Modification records

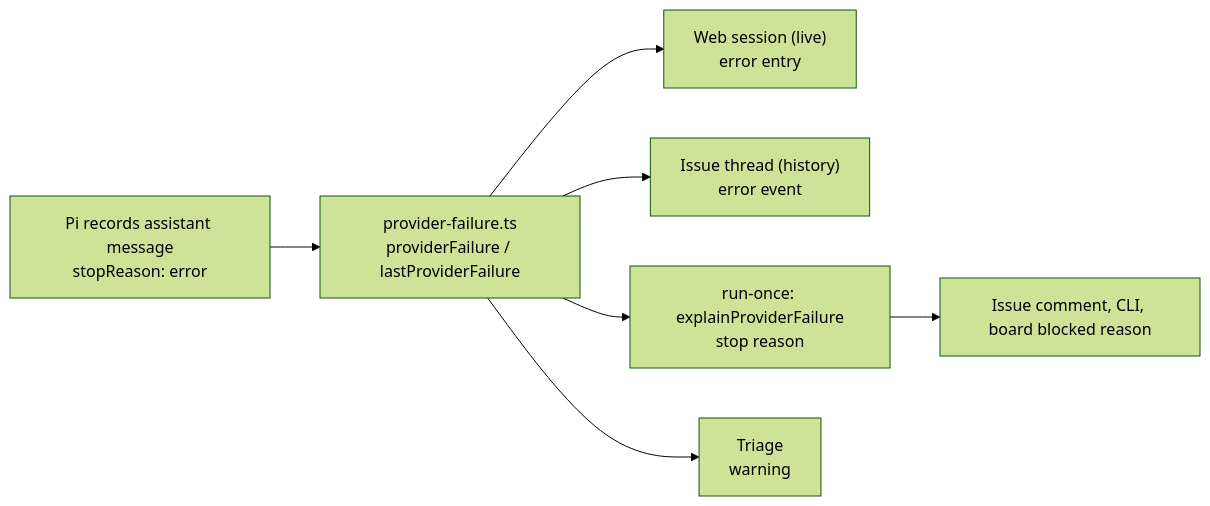
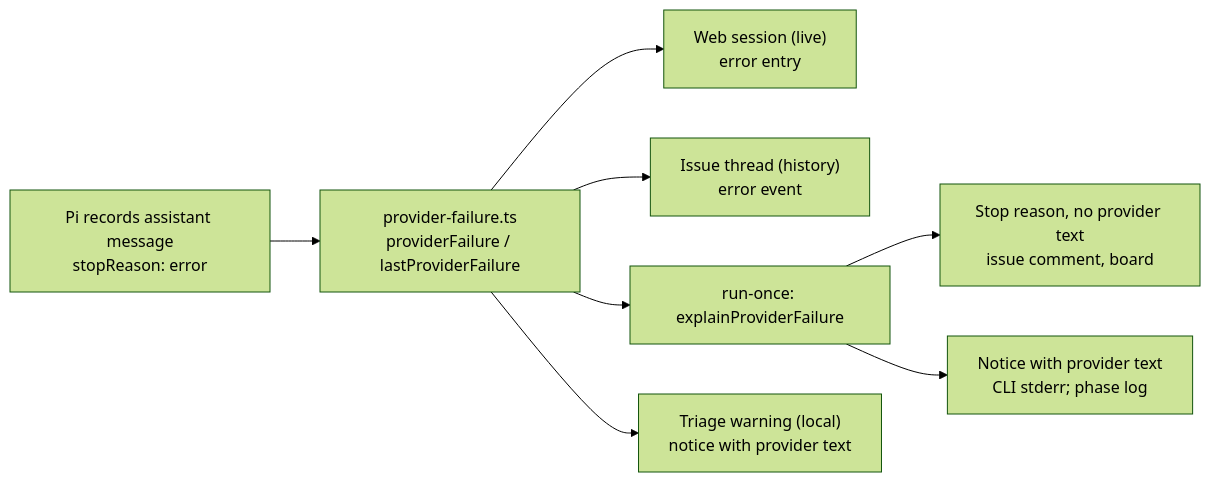
Before and after one commit to rochecompaan/patchmill: the diagram in docs/specs/2026-11-23-issue-417-surface-expired-authentication-tokens-instead-of-design.md, drawn with Mermaid (forest theme). The commit also changed other lines of this file and 2 other files, not shown here.

````diff
--- a/docs/specs/2026-11-23-issue-417-surface-expired-authentication-tokens-instead-of-design.md
+++ b/docs/specs/2026-11-23-issue-417-surface-expired-authentication-tokens-instead-of-design.md
@@ -297,9 +334,10 @@
 ```mermaid
 flowchart LR
   PI["Pi records assistant message<br/>stopReason: error"] --> PF["provider-failure.ts<br/>providerFailure / lastProviderFailure"]
   PF --> WS["Web session (live)<br/>error entry"]
   PF --> TH["Issue thread (history)<br/>error event"]
-  PF --> VO["run-once: explainProviderFailure<br/>stop reason"]
-  PF --> TR["Triage<br/>warning"]
-  VO --> OUT["Issue comment, CLI, board blocked reason"]
+  PF --> VO["run-once: explainProviderFailure"]
+  VO --> PUB["Stop reason, no provider text<br/>issue comment, board"]
+  VO --> LOC["Notice with provider text<br/>CLI stderr; phase log"]
+  PF --> TR["Triage warning (local)<br/>notice with provider text"]
 ```
````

▶ Instructions to follow
Print out every record above exactly as given. Do not include the pictures.

▶ Finished task
Before and after one commit to rochecompaan/patchmill: the diagram in docs/specs/2026-11-23-issue-417-surface-expired-authentication-tokens-instead-of-design.md, drawn with Mermaid (forest theme). The commit also changed other lines of this file and 2 other files, not shown here.

````diff
--- a/docs/specs/2026-11-23-issue-417-surface-expired-authentication-tokens-instead-of-design.md
+++ b/docs/specs/2026-11-23-issue-417-surface-expired-authentication-tokens-instead-of-design.md
@@ -297,9 +334,10 @@
 ```mermaid
 flowchart LR
   PI["Pi records assistant message<br/>stopReason: error"] --> PF["provider-failure.ts<br/>providerFailure / lastProviderFailure"]
   PF --> WS["Web session (live)<br/>error entry"]
   PF --> TH["Issue thread (history)<br/>error event"]
-  PF --> VO["run-once: explainProviderFailure<br/>stop reason"]
-  PF --> TR["Triage<br/>warning"]
-  VO --> OUT["Issue comment, CLI, board blocked reason"]
+  PF --> VO["run-once: explainProviderFailure"]
+  VO --> PUB["Stop reason, no provider text<br/>issue comment, board"]
+  VO --> LOC["Notice with provider text<br/>CLI stderr; phase log"]
+  PF --> TR["Triage warning (local)<br/>notice with provider text"]
 ```
````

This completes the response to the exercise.